**EXTRACTED MATERIAL:**
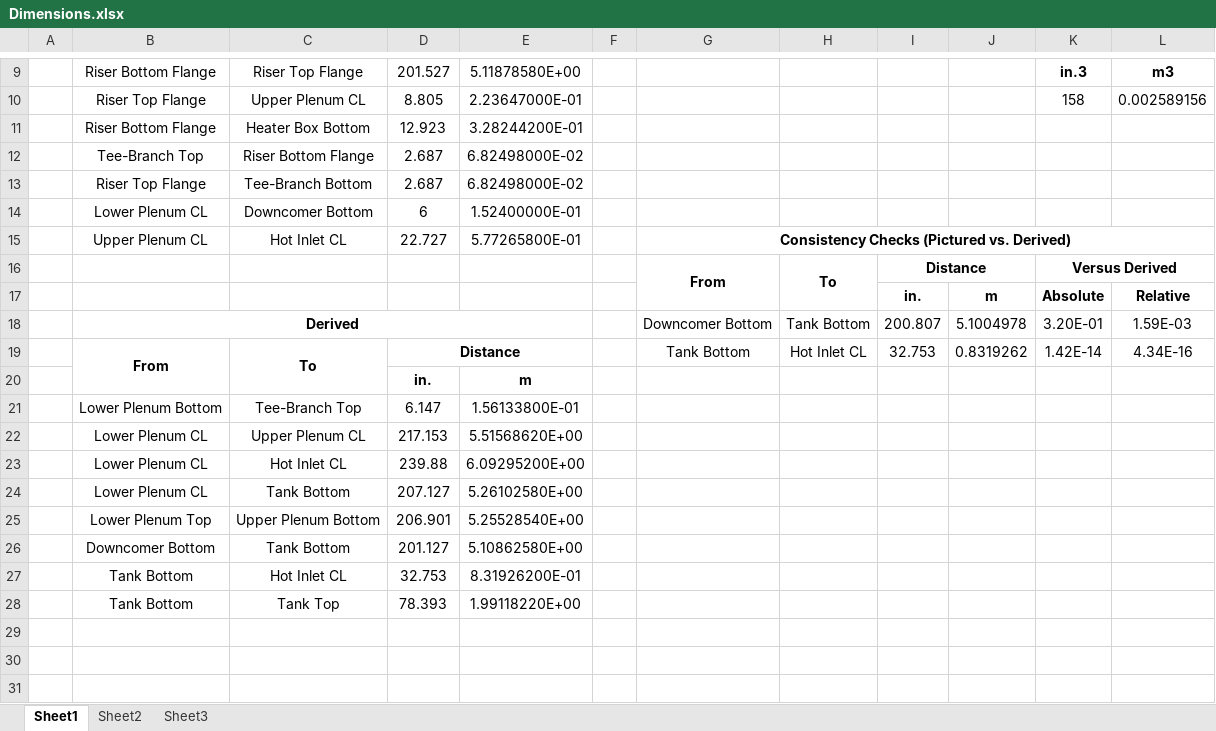
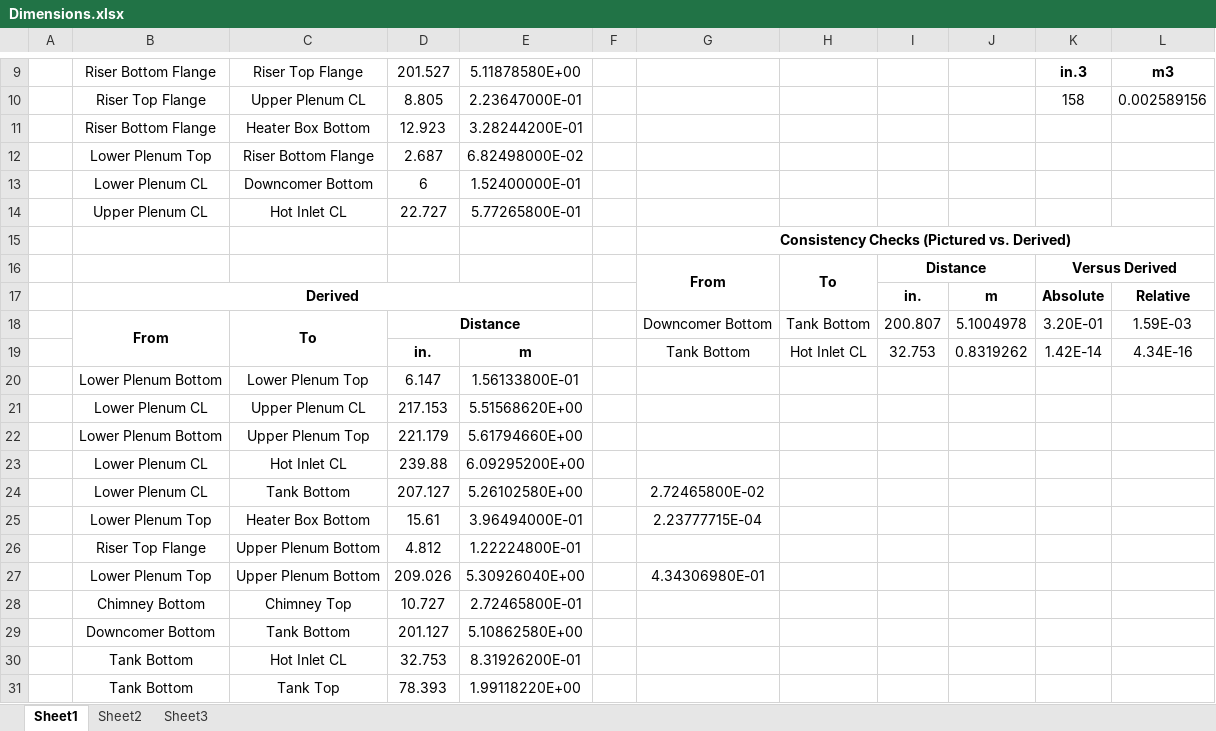
Before and after one commit to troyhaskin/UWMadisonExperiment-MELCOR, an Excel workbook: Dimensions/Dimensions.xlsx, sheet Sheet1, drawn as a sheet; only a part is shown, gaps mark what is left out; values as stored, in another font and other column widths than the file's, no borders; removed rows and columns are numbered as before the commit, all else as after; the diff names each change by its address in the sheet, - before the commit and + after, or states it on an @@ line.

Commit message:
Change: Adjusted Excel values for dimensioning

```diff
--- a/Dimensions/Dimensions.xlsx (sheet Sheet1)
+++ b/Dimensions/Dimensions.xlsx (sheet Sheet1)
-B12: Tee-Branch Top
+B12: Lower Plenum Top
-row 13:  | Riser Top Flange | Tee-Branch Bottom | 2.687 | 6.82498000E-02
-G14: Consistency Checks (Pictured vs. Derived)
+G14: (empty)
-G15:L15 merged
+row 15:  |  |  |  |  |  | Consistency Checks (Pictured vs. Derived)
-B17: (empty)
+B17: Derived
+B17:E17 merged
-B18: Derived
+B18: From
-B18:E18 merged
+B18:B19 merged
-C18: (empty)
+C18: To
+C18:C19 merged
-D18: (empty)
+D18: Distance
+D18:E18 merged
-B19: From
+B19: (empty)
-B19:B20 merged
-C19: To
+C19: (empty)
-C19:C20 merged
-D19: Distance
+D19: in.
-D19:E19 merged
-E19: (empty)
+E19: m
-row 20:  |  |  | in. | m
-C20: Tee-Branch Top
+C20: Lower Plenum Top
+row 22:  | Lower Plenum Bottom | Upper Plenum Top | 221.179 | 5.61794660E+00
-G24: (empty)
+G24: 2.72465800E-02
-row 25:  | Lower Plenum Top | Upper Plenum Bottom | 206.901 | 5.25528540E+00
+row 25:  | Lower Plenum Top | Heater Box Bottom | 15.61 | 3.96494000E-01 |  | 2.23777715E-04
+row 26:  | Riser Top Flange | Upper Plenum Bottom | 4.812 | 1.22224800E-01
+row 27:  | Lower Plenum Top | Upper Plenum Bottom | 209.026 | 5.30926040E+00 |  | 4.34306980E-01
+row 28:  | Chimney Bottom | Chimney Top | 10.727 | 2.72465800E-01
```
Also changed, not shown: formulas that keep their value.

**WHAT IS BEING ASKED:** Scan the entries for lines holding the string "Lower", then copy every one of them.

**EXERCISE ANSWER:**
+B12: Lower Plenum Top
+C20: Lower Plenum Top
+row 22:  | Lower Plenum Bottom | Upper Plenum Top | 221.179 | 5.61794660E+00
-row 25:  | Lower Plenum Top | Upper Plenum Bottom | 206.901 | 5.25528540E+00
+row 25:  | Lower Plenum Top | Heater Box Bottom | 15.61 | 3.96494000E-01 |  | 2.23777715E-04
+row 27:  | Lower Plenum Top | Upper Plenum Bottom | 209.026 | 5.30926040E+00 |  | 4.34306980E-01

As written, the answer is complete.